Recent high profile data hacks of PII (Personally Identifiable Information) have shown that the storing and management of PII is very tough.¬† It also proves that static PII alone isn‚Äôt necessarily strong proof of a person‚Äôs identity online. How to further ensure that the person is who they say they are?
What can be added to the mix in order to uncover instances of identity theft and account takeover in real time?
● Managing Customer Consent and Privacy
Consumer consent is a big issue today, and even more with the new GDPR regulations coming into force. Upon end-user consent, his personal data is used for specific use-cases, each marketed as a different service addressing specific use cases, in order to validate his identity, ease of registration, and/or ensure instantaneous location.
How to best manage this and maintain a smooth user experience?
● Role of Standards
What sort of standardisation is in place Mobile Identity and what are the best practice?
● New Territories of Identity Services: Focus on Financial Services
Many countries still only recognise a Face-to-Face KYC for onboarding new customers. What are the lessons to be taken by comparing and contrasting the countries regarding FS provision?

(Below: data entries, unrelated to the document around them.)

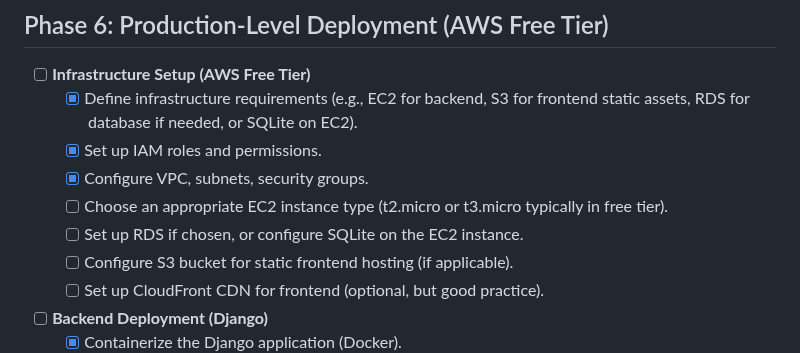
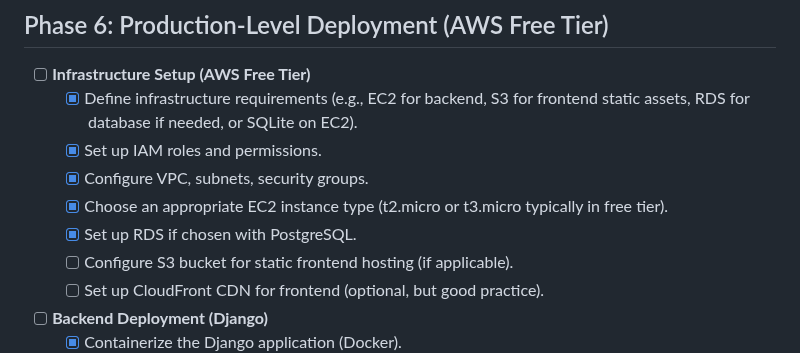
Before and after one commit to stancld/zonelens, a Markdown page: PLAN.md, the part around the change. Drawn GitHub-style.

```diff
--- a/PLAN.md
+++ b/PLAN.md
@@ -105,8 +105,8 @@ This file outlines the development steps and serves as a checklist to track prog
   - [x] Define infrastructure requirements (e.g., EC2 for backend, S3 for frontend static assets, RDS for database if needed, or SQLite on EC2).
   - [x] Set up IAM roles and permissions.
   - [x] Configure VPC, subnets, security groups.
-  - [ ] Choose an appropriate EC2 instance type (t2.micro or t3.micro typically in free tier).
-  - [ ] Set up RDS if chosen, or configure SQLite on the EC2 instance.
+  - [x] Choose an appropriate EC2 instance type (t2.micro or t3.micro typically in free tier).
+  - [x] Set up RDS if chosen with PostgreSQL.
   - [ ] Configure S3 bucket for static frontend hosting (if applicable).
   - [ ] Set up CloudFront CDN for frontend (optional, but good practice).
 
```
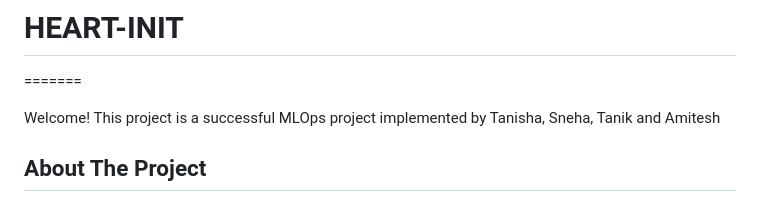
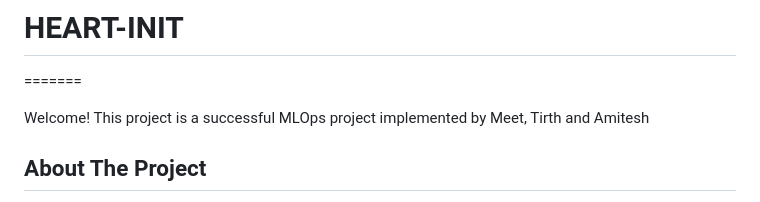
Before and after one commit to amitesh197/HEART-INIT, a Markdown page: README.md, the part around the change. GitHub-like rendering.

```diff
--- a/README.md
+++ b/README.md
@@ -1,7 +1,7 @@
 # HEART-INIT
 =======
 
-Welcome! This project is a successful MLOps project implemented by Tanisha, Sneha, Tanik and Amitesh
+Welcome! This project is a successful MLOps project implemented by Meet, Tirth and Amitesh
 
 ## About The Project
 Heart disease prediction is a crucial aspect of preventive healthcare that involves the comprehensive analysis of diverse data points to evaluate an individual's susceptibility to cardiovascular diseases. This process integrates demographic details like age and gender with critical clinical information, including medical and family histories, lifestyle choices, and existing health conditions such as hypertension or diabetes. By examining biomarkers like blood pressure, cholesterol levels, and blood sugar, alongside results from medical tests and imaging studies, predictive models can identify patterns and trends indicative of potential heart issues. Machine learning algorithms play a pivotal role in processing this information, helping stratify individuals into risk categories. The ultimate goal is to enable timely interventions and personalized preventive strategies, empowering individuals to make lifestyle adjustments that can mitigate the risk of heart-related events like heart attacks or strokes. Continuous monitoring and updating of predictive models ensure ongoing accuracy and effectiveness in supporting proactive heart health management.
```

How has awareness developed among users regarding these services?¬† Any campaigns that aided consumers to identify and trust the digital identity offering?
● New Business Models for Digital Identity
Are there roles for complimentary identity players to participate in the eco-system; the likes of banks, utility companies, government agencies, etc.? what ideas do we have for clear business models for finding a win-win for all?
DEMO Video identification by G+D
DEMO Identity Proofing & Verification (IPV) by Morpho
With: G√°bor Bartha, Tuire Saaripuu, Jon Shamah, Shaun Topham.
eIDAS, the cross-border e-ID model which the EU has designed for the Europeans, has the potential to play an integral part of the global online ecosystem of the future. eIDAS-compliant e-IDs can provide a viable solution for accessing them and bring many benefits for platforms and their users.
Having the possibility to use a secure and reliable eID can be instrumental in building trust among strangers, while providing the necessary convenience and security. And since the use of eIDs in the global digital environment is a choice, nor an obligation imposed by regulation, it is important to define collectively some principles and rules that we can jointly subscribe to and which reflect our common understanding of how we can interact in the future.
Lessons learned in this context from the feedback gained from the ongoing deployment of eIDAS nodes will help elicit elements which be of value more globally, and in the formulation of plans for new eID systems in developing countries.